Despite accidents, Unitrans has rigorous training, safety protocol

Despite accidents, Unitrans has rigorous training, safety protocol

Photo Credits: JORDAN CHOW / AGGIE FILE

The transportation service requires 50 hours more than bus industry’s requirement of 80-100 hours of driver training

On Nov. 8, 2019 around 7:30 p.m.,  a Unitrans bus stopped at the Oak and Russell stoplight, only to be rear ended by a drunk driver who fled the scene. The suspect was identified by police as 21-year-old Noah Amerault. Fortunately, no members in either of the vehicles were harmed. Amerault was later arrested. 

This is not the first collision the transportation service has experienced, with another notable event occurring in April 2019 when a high-speed pursuit led a suspect to crash into a Unitrans bus.

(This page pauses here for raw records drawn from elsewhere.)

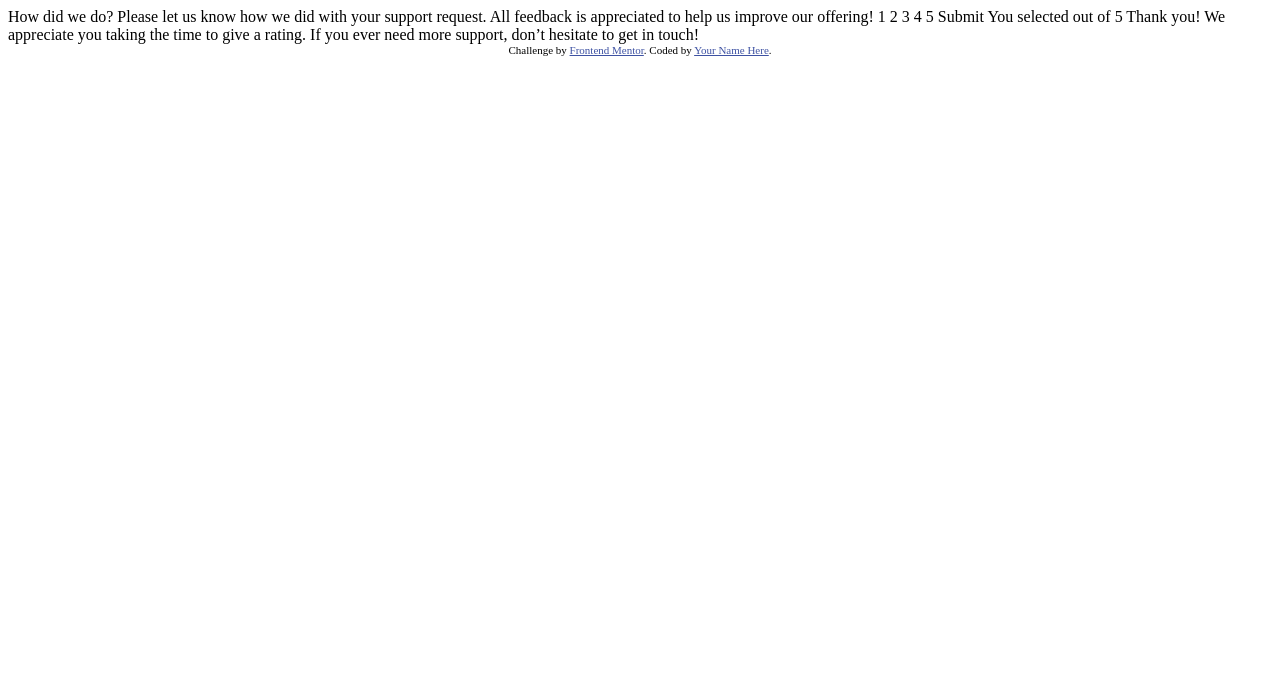
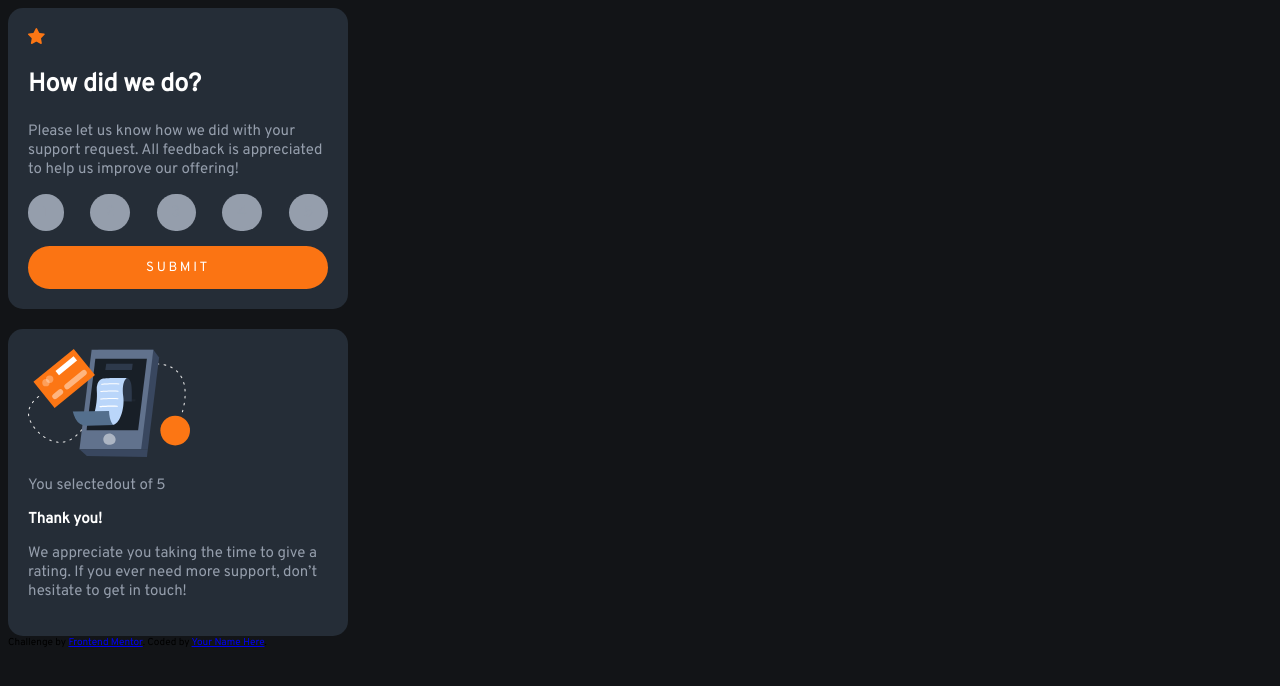
Before and after one commit to MauritzLM/interactive-rating-component, a plain HTML site: page index.html in a window 1280 px wide. Drawn offline with Linux system fonts and the light colour scheme.

Commit message:
updated html, added css and js files

```diff
--- a/index.html
+++ b/index.html
@@ -1,49 +1,61 @@
 <!DOCTYPE html>
 <html lang="en">
+
 <head>
   <meta charset="UTF-8">
-  <meta name="viewport" content="width=device-width, initial-scale=1.0"> <!-- displays site properly based on user's device -->
+  <meta name="viewport" content="width=device-width, initial-scale=1.0">
+  <!-- displays site properly based on user's device -->
 
   <link rel="icon" type="image/png" sizes="32x32" href="./images/favicon-32x32.png">
+  <link rel="stylesheet" href="style.css">
+  <link rel="preconnect" href="https://fonts.googleapis.com">
+  <link rel="preconnect" href="https://fonts.gstatic.com" crossorigin>
+  <link href="https://fonts.googleapis.com/css2?family=Overpass:ital,wght@0,400;1,700&display=swap" rel="stylesheet">
+  <script defer src="script.js"></script>
 
   <title>Frontend Mentor | Interactive rating component</title>
 
   <!-- Feel free to remove these styles or customise in your own stylesheet 👍 -->
   <style>
-    .attribution { font-size: 11px; text-align: center; }
-    .attribution a { color: hsl(228, 45%, 44%); }
+
   </style>
 </head>
+
 <body>
+  <main>
+    <!-- Rating state start -->
+    <section class="rating">
+      <img src="./images/icon-star.svg" alt="">
+      <h1>How did we do?</h1>
 
-  <!-- Rating state start -->
+      <p>Please let us know how we did with your support request. All feedback is appreciated
+        to help us improve our offering!</p>
 
-  How did we do?
+      <p class="rating-select"><span>1</span><span>2</span><span>3</span><span>4</span><span>5</span></p>
 
-  Please let us know how we did with your support request. All feedback is appreciated
-  to help us improve our offering!
+      <button>Submit</button>
+    </section>
+    <!-- Rating state end -->
 
-  1 2 3 4 5
+    <!-- Thank you state start -->
+    <section class="thank-you">
+      <img src="./images/illustration-thank-you.svg" alt="">
 
-  Submit
+      <!-- Add rating here -->
+      <p>You selectedout of 5</p>
 
-  <!-- Rating state end -->
+      <h2>Thank you!</h2>
 
-  <!-- Thank you state start -->
+      <p>We appreciate you taking the time to give a rating. If you ever need more support,
+        don’t hesitate to get in touch!</p>
+    </section>
+    <!-- Thank you state end -->
 
-  You selected <!-- Add rating here --> out of 5
+  </main>
+  <footer>Challenge by <a href="https://www.frontendmentor.io?ref=challenge" target="_blank">Frontend Mentor</a>.
+    Coded by <a href="#">Your Name Here</a>.
+  </footer>
 
-  Thank you!
+</body>
 
-  We appreciate you taking the time to give a rating. If you ever need more support,
-  don’t hesitate to get in touch!
-
-  <!-- Thank you state end -->
-
-
-  <div class="attribution">
-    Challenge by <a href="https://www.frontendmentor.io?ref=challenge" target="_blank">Frontend Mentor</a>.
-    Coded by <a href="#">Your Name Here</a>.
-  </div>
-</body>
 </html>
--- /dev/null
+++ b/style.css
@@ -0,0 +1,65 @@
+* {
+    box-sizing: border-box;
+}
+
+html {
+    font-size: 10px;
+    font-family: 'Overpass', sans-serif;
+}
+
+body {
+    background-color: hsl(216, 12%, 8%);
+}
+
+h1 {
+    font-size: 2.5rem;
+}
+
+p {
+    font-size: 1.5rem;
+    color: hsl(217, 12%, 63%);
+}
+
+section {
+    background-color: hsl(213, 19%, 18%);
+    width: 340px;
+    color: hsl(0, 0%, 100%);
+    padding: 2em;
+    border-radius: 1.5em;
+}
+
+.rating {
+    margin-bottom: 2em;
+}
+
+.rating-select {
+    display: flex;
+    justify-content: space-between;
+}
+
+.rating-select span {
+    padding: .6em 1em;
+    border-radius: 2em;
+    background-color: hsl(217, 12%, 63%);
+}
+
+.rating button {
+    width: 100%;
+    font-family: inherit;
+    background-color: hsl(25, 97%, 53%);
+    color: hsl(0, 0%, 100%);
+    border: none;
+    border-radius: 2em;
+    padding: 1em 2em;
+    text-transform: uppercase;
+    letter-spacing: .2em;
+}
+
+.attribution {
+    font-size: 11px;
+    text-align: center;
+}
+
+.attribution a {
+    color: hsl(228, 45%, 44%);
+}
```
Also changed, not shown: script.js (added).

The Unitrans bus system was founded in 1972 and currently boasts 20 routes and 49 buses. In light of these recent accidents, and given the fact that Unitrans is an entirely student-run and student-driven service, some may have safety concerns. Jeffrey Flynn, Unitrans’s general manager, however, explained that the organization does not take safety lightly. 

In fact, the Unitrans training program is highly extensive, taking 50 hours longer to complete than the industry standard of 80-100 hours for bus driver training and 10 times longer than the state-mandated 15 hours. 

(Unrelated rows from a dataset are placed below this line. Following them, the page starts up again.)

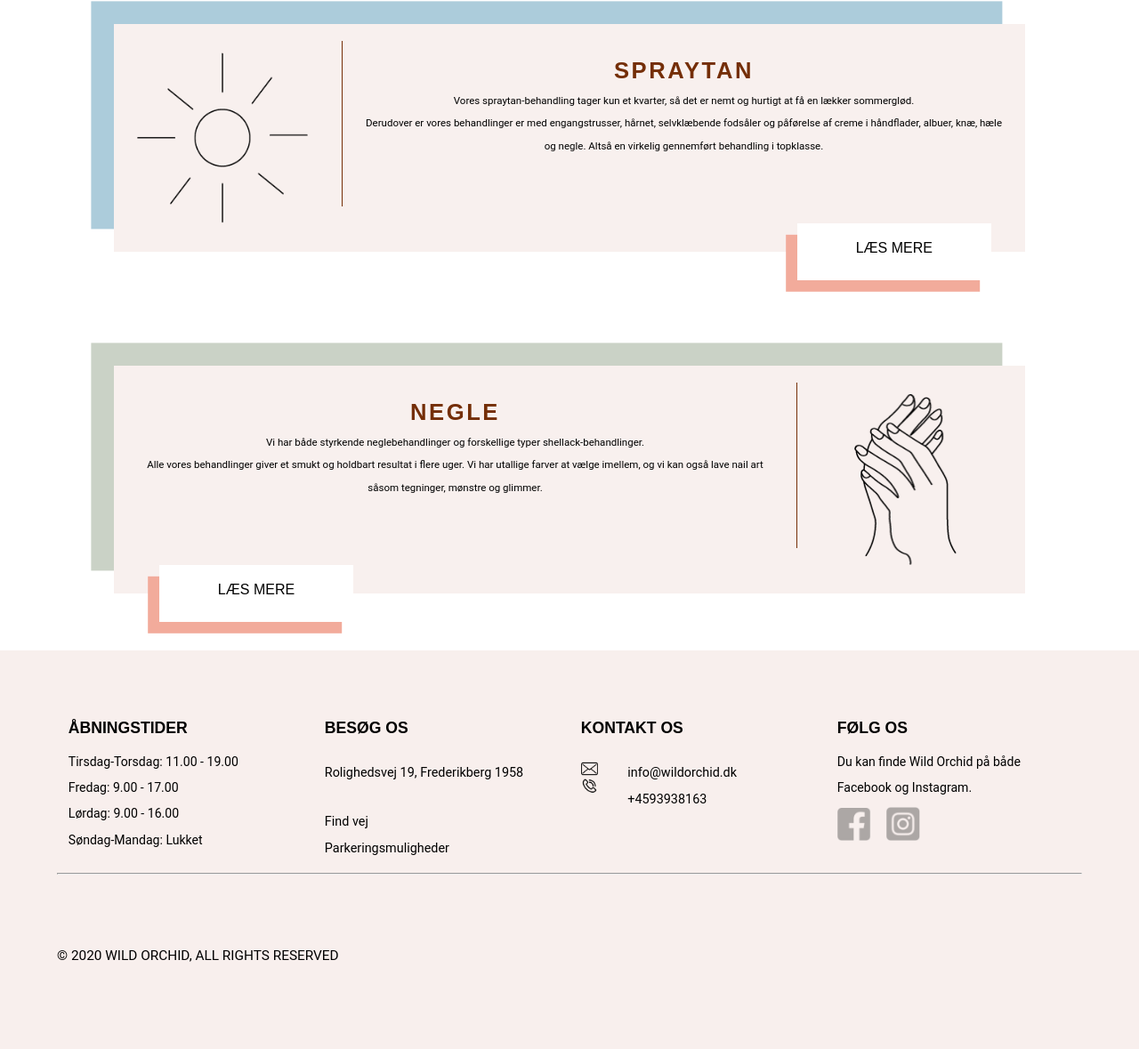
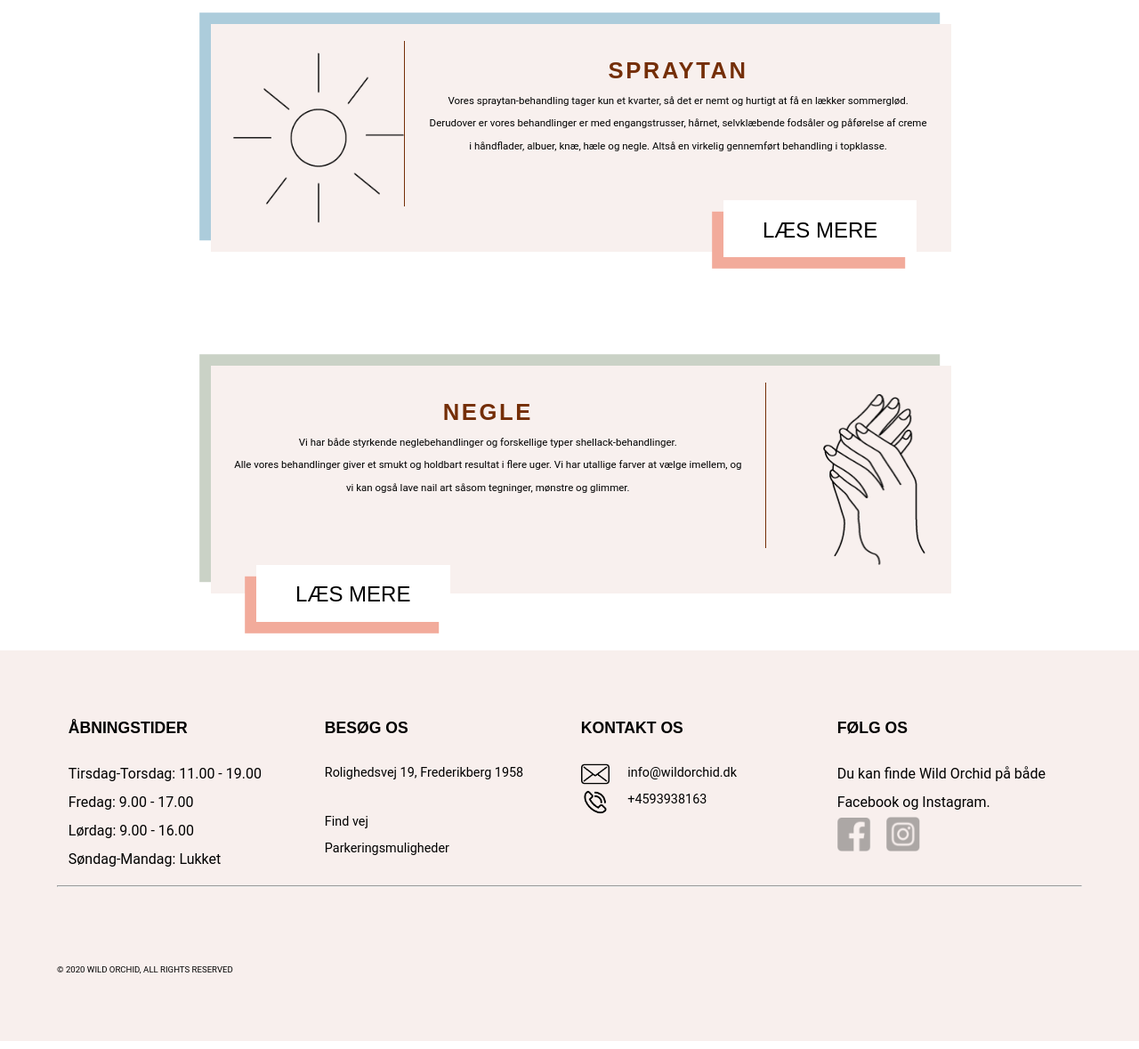
Before and after one commit to sabi4826/redesign, a plain HTML site: page behandlinger_og_priser.html in a window 1280 px wide. Shown: the part 1765-2944 px from the top of the page at 89% size. Drawn offline with Linux system fonts and the light colour scheme.

Commit message:
behandlinger minde bokse

```diff
--- a/behandlinger_og_priser.css
+++ b/behandlinger_og_priser.css
@@ -170,7 +170,9 @@ h3 {
     margin: 10vw;
     margin-bottom: 20vw;
     height: auto;
-    box-shadow: #CAD2C6 -2vw -2vw;
+    width: 65vw;
+    box-shadow: #CAD2C6 -1vw -1vw;
+    margin-left: 18.5vw;
 }
 .haarfjerning_container {
     position: relative;
@@ -178,7 +180,9 @@ h3 {
     margin: 10vw;
     margin-bottom: 20vw;
     height: auto;
-    box-shadow: #F4DAA8 -2vw -2vw;
+    width: 65vw;
+    box-shadow: #F4DAA8 -1vw -1vw;
+    margin-left: 18.5vw;
 }
 .spraytan_container {
     position: relative;
@@ -186,7 +190,9 @@ h3 {
     margin: 10vw;
     margin-bottom: 20vw;
     height: auto;
-    box-shadow: #ACCCDB -2vw -2vw;
+    width: 65vw;
+    box-shadow: #ACCCDB -1vw -1vw;
+    margin-left: 18.5vw;
 }
 .negle_container {
     position: relative;
@@ -194,7 +200,9 @@ h3 {
     margin: 10vw;
     margin-bottom: 20vw;
     height: auto;
-    box-shadow: #CAD2C6 -2vw -2vw;
+    width: 65vw;
+    box-shadow: #CAD2C6 -1vw -1vw;
+    margin-left: 18.5vw;
 }
 .right_laes_mere {
     position: relative;
@@ -212,6 +220,7 @@ h3 {
     text-transform: uppercase;
     text-decoration: none;
     font-family: 'Montserrat', sans-serif;
+    font-size: 1.5rem;
 }
 .left_laes_mere {
     position: relative;
@@ -266,7 +275,7 @@ footer img {
 }
 .all_rights_reserved {
     margin-top: 4vw;
-    font-size: 0.5rem;
+    font-size: 0.6rem;
 }
 a {
     text-transform: uppercase;
@@ -457,8 +466,8 @@ a {
         padding: 0vw;
     }
     .right_laes_mere {
-        top: 0;
-        left: 60vw;
+        top: -2vw;
+        left: 45vw;
         height: 5vw;
         width: 17vw;
     }
@@ -568,8 +577,7 @@ a {
         margin-right: 1vw;
     }
     #kontakt_os #kontakt img {
-        width: 1.5vw;
-        height: 1.5vw;
+        width: 2.5vw;
     }
     footer #some img {
         margin-right: 1vw;
@@ -596,17 +604,14 @@ a {
     .all_rights_reserved {
         margin-top: 4vw;
         font-size: 0.6rem;
-        font-size: 1.2vw;
         padding-top: 2vw;
-        padding-bottom: 2vw;
     }
     footer p {
         padding: 0vw;
         text-align: left;
-        line-height: 2.3vw;
-        font-size: 1.1vw;
-        padding-top: 1vw;
-        padding-bottom: 0.5vw;
+        line-height: 2rem;
+        font-size: 1rem;
+        padding-top: 2vw;
         margin-left: 0;
     }
 }
```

Moreover, Unitrans experiences both minor and major accidents every year — but its numbers are lower than other outside public bussing systems, especially taking into consideration the number of people it serves each day. 

Major accidents, defined as accidents that require a vehicle to be towed or passengers to be transported to the hospital, happen on average two times a year, and passengers riding Unitrans sustain close to zero injuries. 

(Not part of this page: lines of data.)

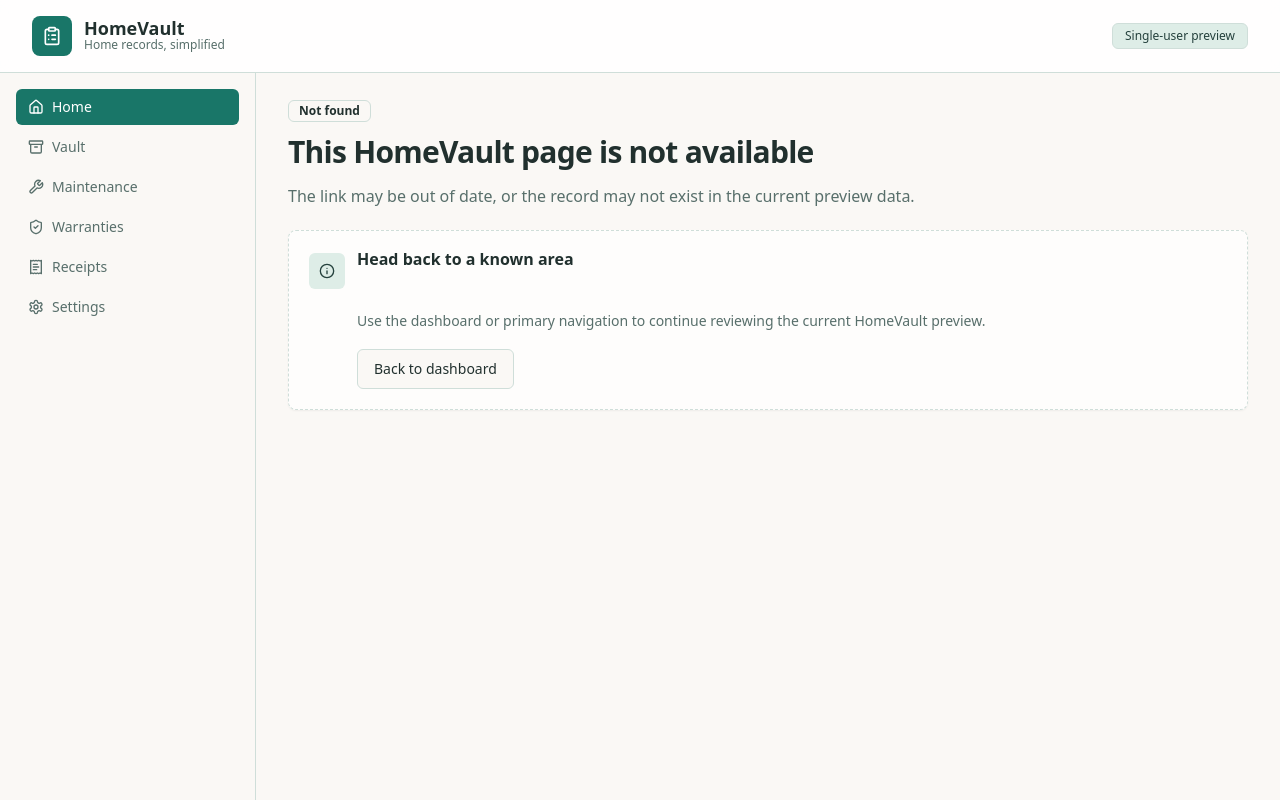
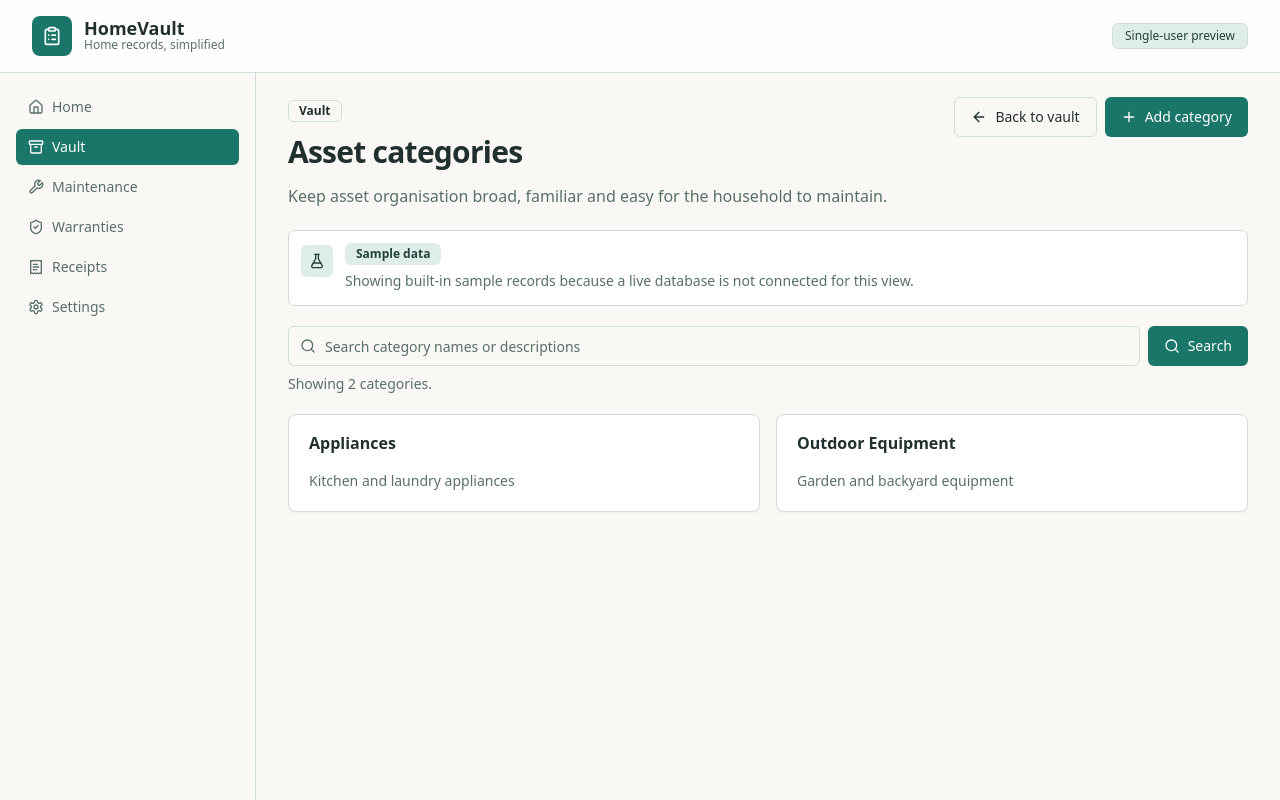
Before and after one commit to LatinMaestro/HomeVault, a Next.js app: page /vault/categories in a window 1280 px wide. Before the commit this address had no page. Built offline with nearby package versions, Linux system fonts and the light colour scheme; no server answers; the database is empty.

Commit message:
Add asset category list

```diff
--- /dev/null
+++ b/src/app/vault/categories/page.tsx
@@ -0,0 +1,101 @@
+import type { Metadata } from "next";
+import Link from "next/link";
+import { Plus } from "lucide-react";
+
+import { AppShell } from "@/components/app-shell";
+import { BackLinkButton } from "@/components/back-link-button";
+import { DataSourceNote } from "@/components/data-source-note";
+import { EmptyState } from "@/components/empty-state";
+import { ListSearch } from "@/components/list-search";
+import { PageHeader } from "@/components/page-header";
+import { Button } from "@/components/ui/button";
+import { Card, CardContent, CardHeader, CardTitle } from "@/components/ui/card";
+import { getAssetCategories } from "@/lib/home-data";
+import { getQueryParam, matchesQuery } from "@/lib/list-filter";
+
+export const metadata: Metadata = {
+  title: "Asset Categories",
+  description: "Manage broad household asset categories in HomeVault.",
+};
+
+export const dynamic = "force-dynamic";
+
+export default async function AssetCategoriesPage({
+  searchParams,
+}: {
+  searchParams: Promise<{ q?: string | string[] }>;
+}) {
+  const query = getQueryParam((await searchParams).q);
+  const categories = await getAssetCategories();
+  const visibleCategories = categories.data.filter((category) =>
+    matchesQuery(query, [category.name, category.description]),
+  );
+
+  return (
+    <AppShell activeSection="Vault">
+      <section className="space-y-5">
+        <PageHeader
+          eyebrow="Vault"
+          title="Asset categories"
+          description="Keep asset organisation broad, familiar and easy for the household to maintain."
+          action={
+            <div className="flex flex-col gap-2 sm:flex-row">
+              <BackLinkButton href="/vault">Back to vault</BackLinkButton>
+              <Button asChild>
+                <Link href="/vault/categories/new">
+                  <Plus className="h-4 w-4" aria-hidden="true" />
+                  Add category
+                </Link>
+              </Button>
+            </div>
+          }
+        />
+        <DataSourceNote source={categories.source} />
+        <ListSearch
+          action="/vault/categories"
+          defaultValue={query}
+          label="Search asset categories"
+          placeholder="Search category names or descriptions"
+          resultCount={visibleCategories.length}
+          resultNoun="category"
+          resultNounPlural="categories"
+        />
+
+        {visibleCategories.length ? (
+          <div className="grid gap-4 sm:grid-cols-2">
+            {visibleCategories.map((category) => (
+              <Link key={category.id} href={`/vault/categories/${category.id}/edit`}>
+                <Card className="h-full transition-colors hover:bg-accent">
+                  <CardHeader>
+                    <CardTitle>{category.name}</CardTitle>
+                  </CardHeader>
+                  <CardContent className="text-sm text-muted-foreground">
+                    {category.description || "No description recorded yet"}
+                  </CardContent>
+                </Card>
+              </Link>
+            ))}
+          </div>
+        ) : (
+          <EmptyState
+            title={query ? "No categories match this search" : "No asset categories yet"}
+            description={
+              query
+                ? "Try a broader category name or description."
+                : "Add a broad category to make assets easier to organise."
+            }
+            action={
+              query ? (
+                <BackLinkButton href="/vault/categories">Clear search</BackLinkButton>
+              ) : (
+                <Button asChild>
+                  <Link href="/vault/categories/new">Add category</Link>
+                </Button>
+              )
+            }
+          />
+        )}
+      </section>
+    </AppShell>
+  );
+}
```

 “I’m really proud of our training program and how our drivers operate our buses,” Flynn said. “Safety is the number one priority of Unitrans. We service 23,000 people a day, almost incident free.” 

In the 2018-19 fiscal year, Unitrans met the City of Davis’ short-range transit plan’s safety objective, measured by miles between preventable accidents. The standard was 100,000 miles between accidents — and Unitrans exceeded that with 266,336 miles. Another measure takes into consideration injuries per 100,000 boardings. The standard is one, or less than one, and Unitrans’s injuries per 100,000 boardings is less than one. 

Haley Schrock, a fourth-year animal science major and Unitrans worker, said drivers avoid making “illegal turns,” which are “turns we know we can’t make.”

“We know that 100% of [the buses] can’t make them, [so] our routes avoid these turns,” Schrock said. “We also do mirror checks every four to eight seconds because we need to see what’s going on around us at all times. When we stop, we keep a MINI Cooper-sized car between us and the car in front of us. This way, we can move in case the car in front of us breaks down. We are also taught to scan […] all the time — our heads should be moving the whole time instead of just staring in one place.”

Schrock is also a Unitrans route trainer. She tells her trainees to act like “they’re always going to be cut off” and to drive defensively. 

Drivers are also extensively trained on what to do in the case of an accident and have special protocols to follow if an incident were to occur. Anthony Andrade, a fourth-year animal science major and Unitrans supervisor, explained that no matter the severity, all incidents are treated with the same level of gravity. 

“All accidents have the same procedure, no matter how minor or major,” Andrade said. “The first thing you do is stop and pull over. Then […] check on our passengers [and] check on the other parties involved. If [the bus] was the only vehicle involved, like you popped a curb, then check for damages. But if there were other vehicles involved, we’d check on that person, make sure they’re okay. The police can be called. We usually call police anyways. If we need an ambulance, the driver should call them. The last step is to call the supervisor and let them know what happened so they can head out there.”

There are mandatory safety meetings every quarter for drivers, to refresh and update them on safety protocols. 

“As a driver, you receive a lot of training, but in the moment, when something happens, you forget because you’re really nervous about what happened,” Andrade said. “Every bus has a print out of step-by-step what to do in an accident in case you forget or to make sure you do everything right. I feel very confident responding in an accident, as a driver.”

Written by: Isabella Beristain and Linh Nguyen — features@theaggie.org